Ok, so Stevie Brown was significantly improved at his new linebacker position, just like we all knew he would be. Anybody who watched him wreck shit at the line of scrimmage last year then screw up coverage knew this. Next to him is Obi Ezeh, who looked pretty good against Western, but was found to be hesitant on a few plays:
Roh(+1), in a two-point stance as Michigan moves to an under look, attacks the RT. RT doesn't look like he's attempting to block Roh, as the play is supposed to go up the middle. This is a mistake: Roh gets underneath the guy and blasts him back into the ballcarrier as he passes. An unblocked Ezeh—no Broncos got off their doubles—cleans up. Michigan was in a pure eight-man front here, BTW, with a blitz off the edge from Williams absorbing a pulling TE. Would like Ezeh to be a little more proactive here and shut this down closer to the LOS.
I have no way of telling whether the UFR is the end-all-be-all or whether Ezeh had other responsibilities, but this was a recurring theme.
Advantage Notre Dame but not by much
Senior Kyle McCarthy and Sophomore Robert Blanton both got picks last week as they shut down Nevada's passing offense. Nevada, however, is a known running team, and while the DB's got a bit of work in, they weren't exactly facing Tom Brady's Patriots here. I expect the unit to be improved, if only because they were starting a slow white boxer at Safety prior to this year. The jury, however, is still out on this unit.
Michigan meanwhile returns Donovon Warren, who was very impressive in his Junior year debut against Western, and Boubacar Cissoko who looked good at times, and competent at others. Boubacar was held out of the second half against Western due to a tweak, and what we saw behind him didn't looke good. I foresee Justin Turner getting some reps this game if Cissoko can't go or re-tweaks something. As long as the four man unit of Warren, Cissoko, Woolfork, and Williams stays on the field, Michigan has a good secondary. If just one of these dudes goes down, we're in trouble
Advantage Michigan as long as they don't get injured. If Floyd sees significant time, this shifts to ND quickly.
This punt still hasn't landed.
In all seriousness, Michigan holds an advantage in this area given the Zoltan factor as well as the 44-yarder kicked last week by Olesnavage. Notre Dame is starting some sort of freshman walkon not named Rudy at kicker, which is questionable, and has a serviceable punter.
I think Michigan actually has a better defense provided that they are able to stay on the field without their feet and tendons bending the wrong way. Notre Dame's, however, is not far behind and given the fact that the Michigan offense is still new and still run by newbies, we might be in trouble. If Tate can still make the smart decision in the face of the TENUTA-BLITZ, we'll be in business. If he gets flustered, well, it might be time to start thinking about Central.

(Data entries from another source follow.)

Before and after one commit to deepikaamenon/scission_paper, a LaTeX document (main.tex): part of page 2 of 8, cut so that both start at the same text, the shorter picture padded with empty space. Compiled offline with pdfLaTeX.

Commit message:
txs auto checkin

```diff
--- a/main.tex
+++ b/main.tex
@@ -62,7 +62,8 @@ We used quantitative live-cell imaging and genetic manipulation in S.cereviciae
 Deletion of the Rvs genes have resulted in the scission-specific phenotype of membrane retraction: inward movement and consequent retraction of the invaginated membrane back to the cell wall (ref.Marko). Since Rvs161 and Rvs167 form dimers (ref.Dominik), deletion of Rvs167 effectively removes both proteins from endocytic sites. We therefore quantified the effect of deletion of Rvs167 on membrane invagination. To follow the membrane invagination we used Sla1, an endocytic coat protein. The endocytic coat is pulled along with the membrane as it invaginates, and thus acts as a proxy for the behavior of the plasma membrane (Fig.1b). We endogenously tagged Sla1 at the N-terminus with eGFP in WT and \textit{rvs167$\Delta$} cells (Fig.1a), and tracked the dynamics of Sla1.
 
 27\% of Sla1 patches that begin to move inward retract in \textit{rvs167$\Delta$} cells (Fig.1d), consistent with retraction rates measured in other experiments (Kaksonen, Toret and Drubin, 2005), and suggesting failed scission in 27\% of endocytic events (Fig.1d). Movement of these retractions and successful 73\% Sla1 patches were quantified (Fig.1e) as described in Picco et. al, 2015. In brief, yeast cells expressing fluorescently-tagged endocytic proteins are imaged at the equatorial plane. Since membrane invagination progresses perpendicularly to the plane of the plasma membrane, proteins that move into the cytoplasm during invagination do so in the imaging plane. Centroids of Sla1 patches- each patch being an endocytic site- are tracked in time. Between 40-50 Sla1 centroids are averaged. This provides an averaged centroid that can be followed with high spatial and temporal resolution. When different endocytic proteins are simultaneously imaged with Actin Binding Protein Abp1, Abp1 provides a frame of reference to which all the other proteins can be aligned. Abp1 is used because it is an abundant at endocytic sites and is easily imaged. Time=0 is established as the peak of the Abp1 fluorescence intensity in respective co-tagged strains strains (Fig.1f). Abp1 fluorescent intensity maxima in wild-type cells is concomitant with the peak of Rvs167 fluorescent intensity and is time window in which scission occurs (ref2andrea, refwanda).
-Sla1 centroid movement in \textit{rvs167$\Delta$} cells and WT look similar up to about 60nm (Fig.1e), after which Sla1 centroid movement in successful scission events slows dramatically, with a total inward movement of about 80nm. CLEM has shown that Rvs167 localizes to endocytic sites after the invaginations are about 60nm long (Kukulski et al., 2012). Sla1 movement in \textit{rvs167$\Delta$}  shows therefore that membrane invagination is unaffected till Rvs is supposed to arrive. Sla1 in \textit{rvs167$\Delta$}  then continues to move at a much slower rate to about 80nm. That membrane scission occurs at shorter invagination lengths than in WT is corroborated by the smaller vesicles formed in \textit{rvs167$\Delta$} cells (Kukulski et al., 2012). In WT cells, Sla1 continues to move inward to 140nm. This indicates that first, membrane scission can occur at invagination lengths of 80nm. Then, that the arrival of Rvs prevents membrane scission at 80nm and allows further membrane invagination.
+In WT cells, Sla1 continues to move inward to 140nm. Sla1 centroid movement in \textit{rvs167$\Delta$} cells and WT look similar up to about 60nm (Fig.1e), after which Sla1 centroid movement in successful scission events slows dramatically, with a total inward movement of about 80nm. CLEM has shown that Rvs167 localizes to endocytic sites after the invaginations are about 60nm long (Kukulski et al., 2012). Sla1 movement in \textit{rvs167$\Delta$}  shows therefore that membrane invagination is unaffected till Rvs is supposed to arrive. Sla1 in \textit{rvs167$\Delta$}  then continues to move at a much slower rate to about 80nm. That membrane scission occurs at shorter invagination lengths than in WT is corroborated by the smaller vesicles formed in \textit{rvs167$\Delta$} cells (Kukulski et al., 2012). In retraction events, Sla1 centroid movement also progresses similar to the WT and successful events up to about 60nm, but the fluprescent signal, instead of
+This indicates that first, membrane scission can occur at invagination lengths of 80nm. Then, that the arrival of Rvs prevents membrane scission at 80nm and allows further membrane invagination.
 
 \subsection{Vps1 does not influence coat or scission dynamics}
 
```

Conversely, the Notre Dame offense is definitely better at this stage than the Michigan offense. So we've got a superior offense going against a superior defense, and a shaky offense going against a comparatively shaky defense but not as shaky as I'd like.
Much like Brian and House Rock Built guy, I see this coming down to a few big plays. Notre Dame will throw deep, and probably connect on one. Michigan might catch a TENUTA BLITZ on a screen that goes the distance. If we can force Clausen into Yakety-Sax mode - which he's prone to do in the Big House - we'll be in business. If he starts converting 3rd and 7's with regularity, we're toast.
Score predictions up later today.